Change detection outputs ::
....

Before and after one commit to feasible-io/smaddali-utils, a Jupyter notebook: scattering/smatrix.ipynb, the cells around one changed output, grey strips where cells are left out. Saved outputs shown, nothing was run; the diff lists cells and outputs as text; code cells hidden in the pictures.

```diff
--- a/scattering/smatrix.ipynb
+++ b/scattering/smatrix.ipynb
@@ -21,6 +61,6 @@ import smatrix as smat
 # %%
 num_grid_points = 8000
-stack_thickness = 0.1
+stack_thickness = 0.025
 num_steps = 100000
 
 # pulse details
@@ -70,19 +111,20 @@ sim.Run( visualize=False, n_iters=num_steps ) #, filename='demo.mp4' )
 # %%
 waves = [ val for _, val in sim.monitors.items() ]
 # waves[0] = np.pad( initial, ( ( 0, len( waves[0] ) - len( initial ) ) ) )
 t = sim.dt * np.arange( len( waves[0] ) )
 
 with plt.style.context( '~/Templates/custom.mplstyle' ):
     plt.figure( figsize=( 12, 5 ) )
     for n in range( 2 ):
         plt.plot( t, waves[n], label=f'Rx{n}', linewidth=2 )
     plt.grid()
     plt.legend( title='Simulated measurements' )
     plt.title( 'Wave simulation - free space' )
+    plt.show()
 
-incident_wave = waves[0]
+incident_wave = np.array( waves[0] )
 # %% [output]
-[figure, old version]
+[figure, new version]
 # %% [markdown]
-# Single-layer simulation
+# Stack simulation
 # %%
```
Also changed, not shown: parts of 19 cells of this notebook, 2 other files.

....

TASK ITEM :: Repeat, word for word, every line above.

ANSWER TO THIS TASK ::
Before and after one commit to feasible-io/smaddali-utils, a Jupyter notebook: scattering/smatrix.ipynb, the cells around one changed output, grey strips where cells are left out. Saved outputs shown, nothing was run; the diff lists cells and outputs as text; code cells hidden in the pictures.

```diff
--- a/scattering/smatrix.ipynb
+++ b/scattering/smatrix.ipynb
@@ -21,6 +61,6 @@ import smatrix as smat
 # %%
 num_grid_points = 8000
-stack_thickness = 0.1
+stack_thickness = 0.025
 num_steps = 100000
 
 # pulse details
@@ -70,19 +111,20 @@ sim.Run( visualize=False, n_iters=num_steps ) #, filename='demo.mp4' )
 # %%
 waves = [ val for _, val in sim.monitors.items() ]
 # waves[0] = np.pad( initial, ( ( 0, len( waves[0] ) - len( initial ) ) ) )
 t = sim.dt * np.arange( len( waves[0] ) )
 
 with plt.style.context( '~/Templates/custom.mplstyle' ):
     plt.figure( figsize=( 12, 5 ) )
     for n in range( 2 ):
         plt.plot( t, waves[n], label=f'Rx{n}', linewidth=2 )
     plt.grid()
     plt.legend( title='Simulated measurements' )
     plt.title( 'Wave simulation - free space' )
+    plt.show()
 
-incident_wave = waves[0]
+incident_wave = np.array( waves[0] )
 # %% [output]
-[figure, old version]
+[figure, new version]
 # %% [markdown]
-# Single-layer simulation
+# Stack simulation
 # %%
```
Also changed, not shown: parts of 19 cells of this notebook, 2 other files.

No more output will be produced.